How well can the law keep up with these developments? There are serious First Amendment issues involved. The cases distinguish between parodies and impersonations of candidates and public figures on the one hand, and malicious attempts to mislead viewers about the words and deeds of these figures on the other. But they do not always do so easily, as the Supreme Court signaled three years ago in Susan B. Anthony List v. Driehaus, when it allowed a First Amendment challenge to proceed against an Ohio statute that punished malicious campaign false statements. (The Sixth Circuit later struck down the Ohio law.) An aggrieved candidate might seek relief against a fraudulent attack under general federal or state anti-fraud or intellectual property laws, but time pressures and First Amendment protections can make their chances slim, even if the culprit can be found.
The federal campaign finance laws offer little more help. At the end of 2017, the Federal Election Commission recommended again to Congress that it broaden the federal statute that targets certain, narrow types of campaign fraud. 52 U.S.C. § 30124(a)(1) prohibits federal candidates, their employees and agents from “fraudulently misrepresenting” that they speak, write, or act “for or on behalf of any other candidate or political party . . . on a matter which is damaging” to such person or entity. However, this measure does not cover activities by independent actors. The FEC wants the statute to “encompass all persons purporting to act on behalf of candidates” and other political organizations, and it seeks to eliminate the requirement that such fraudulent activity pertain only to a matter that is “damaging.” But there has been no movement on this topic in the past, and little sign of any to come.
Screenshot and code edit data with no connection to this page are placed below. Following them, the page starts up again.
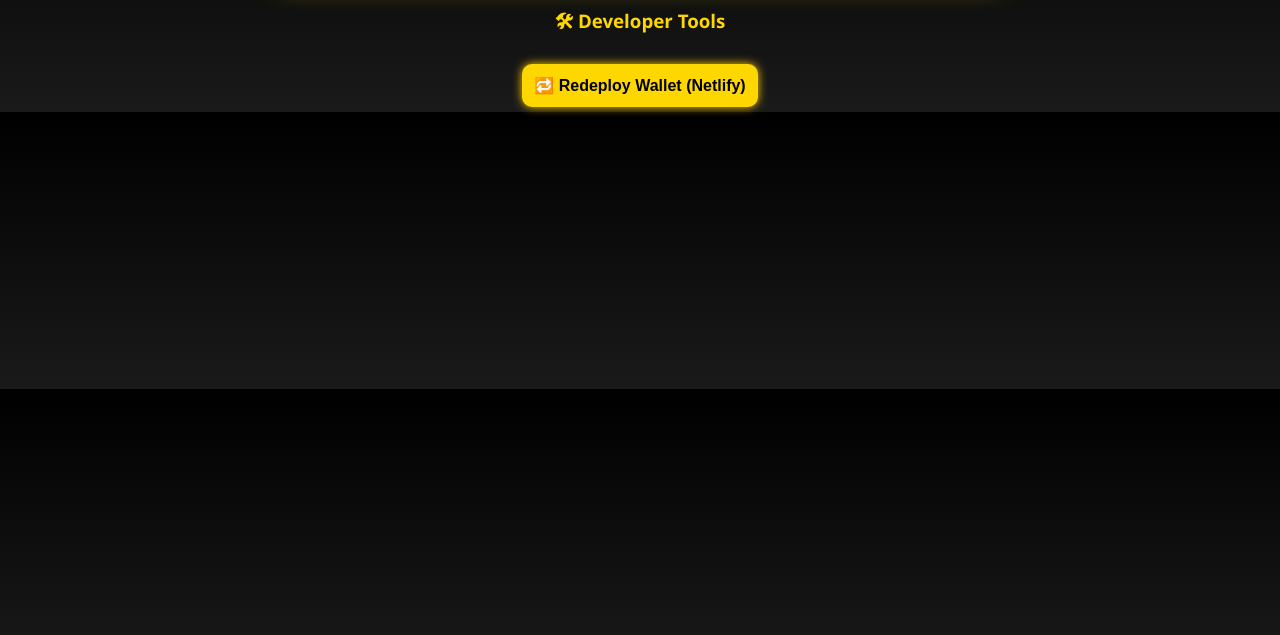
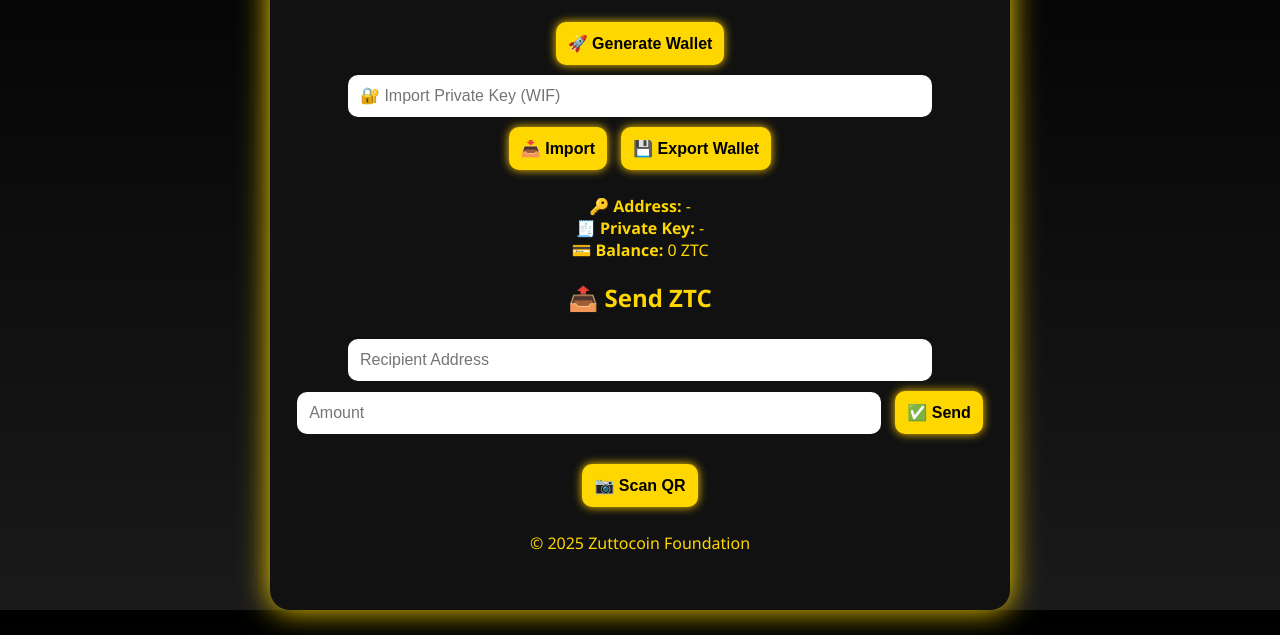
Before and after one commit to zuttorepo/ZuttoDev, a plain HTML site: page index.html in a window 1280 px wide. Shown: the part 165-800 px from the top of the page. Drawn offline with nearby package versions, Linux system fonts and the light colour scheme.

Commit message:
Update index.html
Signed-off-by: zuttorepo <walletzuttocoin@gmail.com>

```diff
--- a/index.html
+++ b/index.html
@@ -1,4 +1,3 @@
-
 <!DOCTYPE html>
 <html lang="en">
 <head>
@@ -6,27 +5,47 @@
   <meta name="viewport" content="width=device-width, initial-scale=1.0" />
   <title>ZuttoWallet ZTC</title>
   <link rel="stylesheet" href="style.css" />
+  <script src="https://unpkg.com/html5-qrcode"></script>
+  <script src="https://cdn.jsdelivr.net/npm/bitcoinjs-lib@6.1.0/bitcoinjs-lib.min.js"></script>
+  <script src="https://cdnjs.cloudflare.com/ajax/libs/crypto-js/4.1.1/crypto-js.min.js"></script>
 </head>
 <body>
   <div class="wallet-container">
     <header class="wallet-header">
+      <img src="logo.png" alt="Zuttocoin Logo" class="wallet-logo" />
       <h1>ZuttoWallet <span>ZTC</span></h1>
+      <p class="tagline">💰 Your Golden Gateway to Zuttocoin</p>
     </header>
-    <!-- Konten lainnya -->
+
+    <section class="wallet-controls">
+      <button onclick="generateWallet()">🚀 Generate Wallet</button>
+      <input type="text" id="importKey" placeholder="🔐 Import Private Key (WIF)">
+      <button onclick="importPrivateKey()">📥 Import</button>
+      <button onclick="exportWallet()">💾 Export Wallet</button>
+    </section>
+
+    <section class="wallet-info">
+      <div><strong>🔑 Address:</strong> <span id="ztcAddress">-</span></div>
+      <div><strong>🧾 Private Key:</strong> <span id="ztcPrivate">-</span></div>
+      <div><strong>💳 Balance:</strong> <span id="ztcBalance">0 ZTC</span></div>
+    </section>
+
+    <section class="wallet-send">
+      <h2>📤 Send ZTC</h2>
+      <input type="text" id="toAddress" placeholder="Recipient Address">
+      <input type="number" id="amount" placeholder="Amount">
+      <button onclick="sendZTC()">✅ Send</button>
+    </section>
+
+    <video id="qr-video" width="300" style="margin-top: 15px; display:none;"></video>
+    <button onclick="startQRScan()">📷 Scan QR</button>
+    <div id="qrcode" style="margin-top: 20px;"></div>
+
+    <footer>
+      <p>&copy; 2025 Zuttocoin Foundation</p>
+    </footer>
   </div>
 
-<section class="wallet-redeploy" style="margin-top: 30px; text-align: center;">
-  <h3>🛠 Developer Tools</h3>
-  <button onclick="triggerDeploy()">🔁 Redeploy Wallet (Netlify)</button>
-</section>
-
-<script>
-function triggerDeploy() {
-  fetch("https://api.netlify.com/build_hooks/68679e5558653989f6740779", { method: "POST" })
-    .then(() => alert("🚀 Deploy triggered via Build Hook!"))
-    .catch(() => alert("❌ Failed to trigger deploy."));
-}
-</script>
+  <script src="wallet.js"></script>
 </body>
-
 </html>
```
The best remedy for the aggrieved campaign may be self-help. As it becomes harder to detect fake audio and video, campaigns, parties and media outlets may increasingly turn to forensic experts to verify or debunk the damaging files. As with the forgery of fine art and currency, a technological arms race may develop between those who produce fake content, and those employed to spot the fakes. Candidates may also seize on growing uncertainty about what is real to keep attacks from reaching critical mass. More than ever, a major campaign in 2018 will need an integrated legal, research, communications and technological strategy to survive in a world where increasingly, it seems, nothing is real.